BEGIN DATA PROVIDED

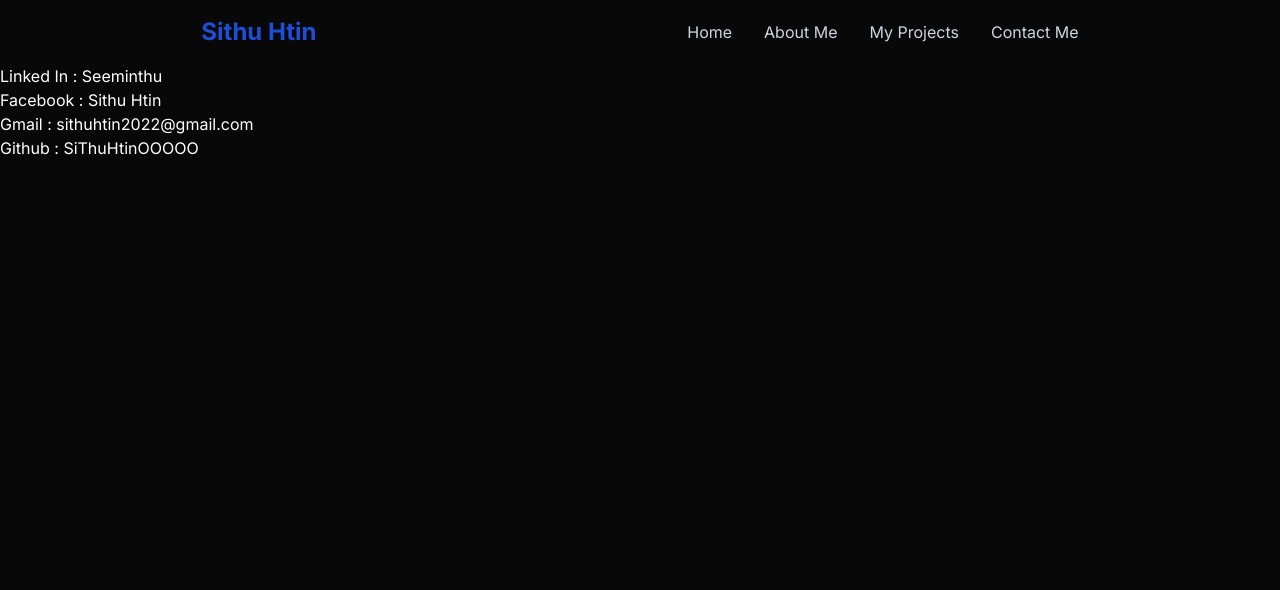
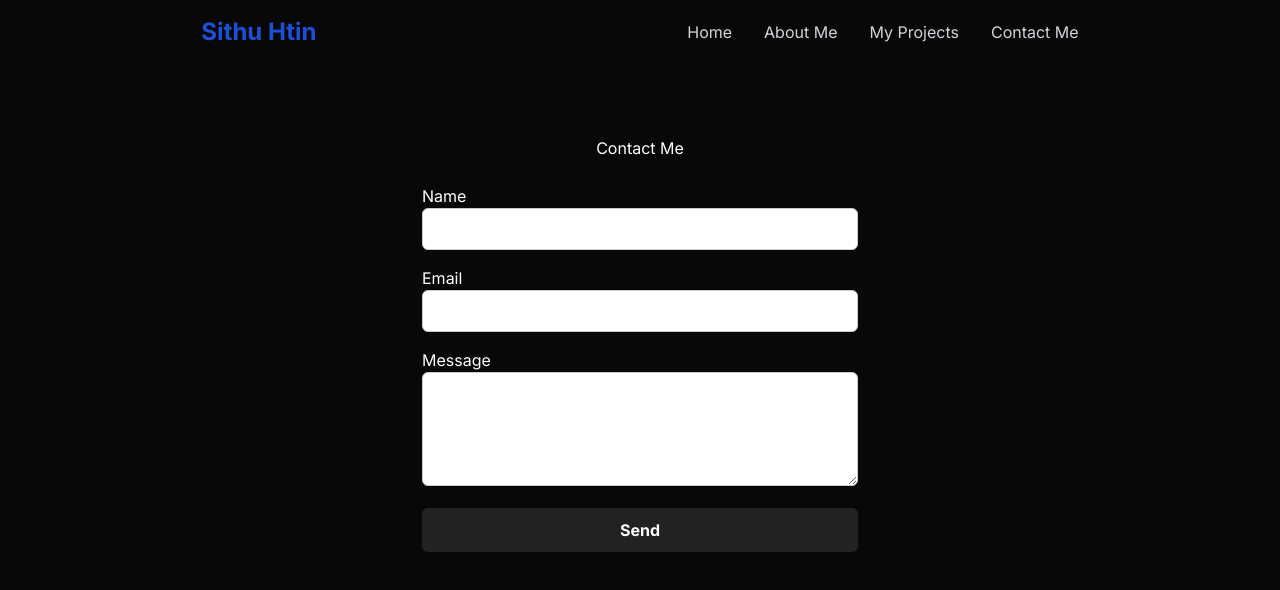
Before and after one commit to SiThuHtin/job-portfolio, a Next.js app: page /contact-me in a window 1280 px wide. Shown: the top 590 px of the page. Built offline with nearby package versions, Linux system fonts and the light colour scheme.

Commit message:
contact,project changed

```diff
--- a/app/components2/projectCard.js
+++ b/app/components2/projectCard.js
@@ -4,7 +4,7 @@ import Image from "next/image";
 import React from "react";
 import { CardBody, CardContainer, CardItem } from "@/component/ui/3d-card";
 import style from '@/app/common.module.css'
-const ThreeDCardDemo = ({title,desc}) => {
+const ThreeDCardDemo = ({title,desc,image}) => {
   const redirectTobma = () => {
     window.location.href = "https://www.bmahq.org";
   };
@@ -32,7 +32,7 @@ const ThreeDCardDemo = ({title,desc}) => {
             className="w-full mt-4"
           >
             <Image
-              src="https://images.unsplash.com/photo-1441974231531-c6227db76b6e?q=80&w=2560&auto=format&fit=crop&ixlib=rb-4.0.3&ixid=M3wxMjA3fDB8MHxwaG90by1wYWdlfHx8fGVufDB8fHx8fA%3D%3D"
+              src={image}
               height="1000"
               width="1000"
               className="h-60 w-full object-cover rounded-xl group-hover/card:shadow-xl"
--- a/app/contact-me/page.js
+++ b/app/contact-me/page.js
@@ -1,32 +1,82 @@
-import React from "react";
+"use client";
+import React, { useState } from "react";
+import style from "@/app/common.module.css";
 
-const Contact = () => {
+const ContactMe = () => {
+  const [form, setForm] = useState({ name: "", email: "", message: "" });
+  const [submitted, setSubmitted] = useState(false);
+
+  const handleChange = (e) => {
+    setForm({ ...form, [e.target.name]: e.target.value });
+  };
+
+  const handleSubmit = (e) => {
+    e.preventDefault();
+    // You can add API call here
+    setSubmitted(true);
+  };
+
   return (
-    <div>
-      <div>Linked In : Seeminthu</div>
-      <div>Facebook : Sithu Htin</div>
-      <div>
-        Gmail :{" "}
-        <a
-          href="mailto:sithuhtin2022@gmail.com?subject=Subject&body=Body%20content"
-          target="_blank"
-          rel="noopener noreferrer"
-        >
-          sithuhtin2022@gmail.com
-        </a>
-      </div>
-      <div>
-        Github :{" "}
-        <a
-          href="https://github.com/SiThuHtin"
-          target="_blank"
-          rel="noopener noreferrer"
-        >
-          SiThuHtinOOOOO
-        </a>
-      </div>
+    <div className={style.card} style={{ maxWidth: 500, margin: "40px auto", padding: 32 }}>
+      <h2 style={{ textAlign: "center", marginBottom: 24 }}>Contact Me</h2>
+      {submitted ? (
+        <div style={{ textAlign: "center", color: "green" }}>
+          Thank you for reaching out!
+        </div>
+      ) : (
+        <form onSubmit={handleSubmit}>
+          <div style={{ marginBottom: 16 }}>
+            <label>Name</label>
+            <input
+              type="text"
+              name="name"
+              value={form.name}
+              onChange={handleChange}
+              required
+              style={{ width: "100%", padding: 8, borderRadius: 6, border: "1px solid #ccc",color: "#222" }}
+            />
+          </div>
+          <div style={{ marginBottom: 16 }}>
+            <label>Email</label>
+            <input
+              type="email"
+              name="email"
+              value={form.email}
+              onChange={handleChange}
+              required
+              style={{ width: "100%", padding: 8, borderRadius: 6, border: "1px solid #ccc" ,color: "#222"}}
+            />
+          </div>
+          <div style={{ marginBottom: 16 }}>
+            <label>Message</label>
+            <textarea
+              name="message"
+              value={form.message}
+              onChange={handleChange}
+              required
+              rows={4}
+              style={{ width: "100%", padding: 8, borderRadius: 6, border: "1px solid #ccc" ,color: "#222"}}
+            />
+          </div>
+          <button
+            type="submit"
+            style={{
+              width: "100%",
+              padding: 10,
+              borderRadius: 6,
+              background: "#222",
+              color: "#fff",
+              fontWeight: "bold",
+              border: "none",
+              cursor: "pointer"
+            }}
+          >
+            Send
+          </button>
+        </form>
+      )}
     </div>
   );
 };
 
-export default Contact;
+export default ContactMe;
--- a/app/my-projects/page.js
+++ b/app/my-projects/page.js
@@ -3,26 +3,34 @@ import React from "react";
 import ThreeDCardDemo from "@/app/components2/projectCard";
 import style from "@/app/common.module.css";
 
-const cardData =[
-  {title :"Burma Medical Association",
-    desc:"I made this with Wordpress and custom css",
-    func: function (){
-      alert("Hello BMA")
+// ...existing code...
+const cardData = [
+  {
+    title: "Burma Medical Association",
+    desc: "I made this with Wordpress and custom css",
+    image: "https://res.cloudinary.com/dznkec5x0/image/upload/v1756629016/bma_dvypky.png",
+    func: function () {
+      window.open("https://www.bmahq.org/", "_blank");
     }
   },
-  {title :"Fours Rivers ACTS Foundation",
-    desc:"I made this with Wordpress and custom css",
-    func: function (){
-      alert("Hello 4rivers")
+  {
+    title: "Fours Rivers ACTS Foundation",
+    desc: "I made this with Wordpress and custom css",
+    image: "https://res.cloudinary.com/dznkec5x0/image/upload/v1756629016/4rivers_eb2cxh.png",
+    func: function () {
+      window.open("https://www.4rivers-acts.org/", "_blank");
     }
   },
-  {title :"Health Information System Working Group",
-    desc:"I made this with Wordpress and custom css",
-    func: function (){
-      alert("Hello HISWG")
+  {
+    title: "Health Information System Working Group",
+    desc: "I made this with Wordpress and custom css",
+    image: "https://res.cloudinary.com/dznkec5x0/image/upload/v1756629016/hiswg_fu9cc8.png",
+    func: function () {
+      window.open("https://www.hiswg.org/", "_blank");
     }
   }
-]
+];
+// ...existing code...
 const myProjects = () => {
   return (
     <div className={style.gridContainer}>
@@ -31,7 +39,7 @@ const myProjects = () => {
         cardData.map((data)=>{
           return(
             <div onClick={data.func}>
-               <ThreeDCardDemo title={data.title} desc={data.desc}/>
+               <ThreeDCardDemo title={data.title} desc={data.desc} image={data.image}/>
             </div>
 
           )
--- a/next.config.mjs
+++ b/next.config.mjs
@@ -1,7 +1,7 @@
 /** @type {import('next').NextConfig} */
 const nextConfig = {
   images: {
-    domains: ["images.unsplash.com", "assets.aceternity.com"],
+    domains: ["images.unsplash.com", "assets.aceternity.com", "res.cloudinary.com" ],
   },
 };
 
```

END DATA PROVIDED

WHAT THE EXERCISE ASKS: Output each line of the listing in which the string "value" is found.

EXERCISE OUTPUT:
+    setForm({ ...form, [e.target.name]: e.target.value });
+              value={form.name}
+              value={form.email}
+              value={form.message}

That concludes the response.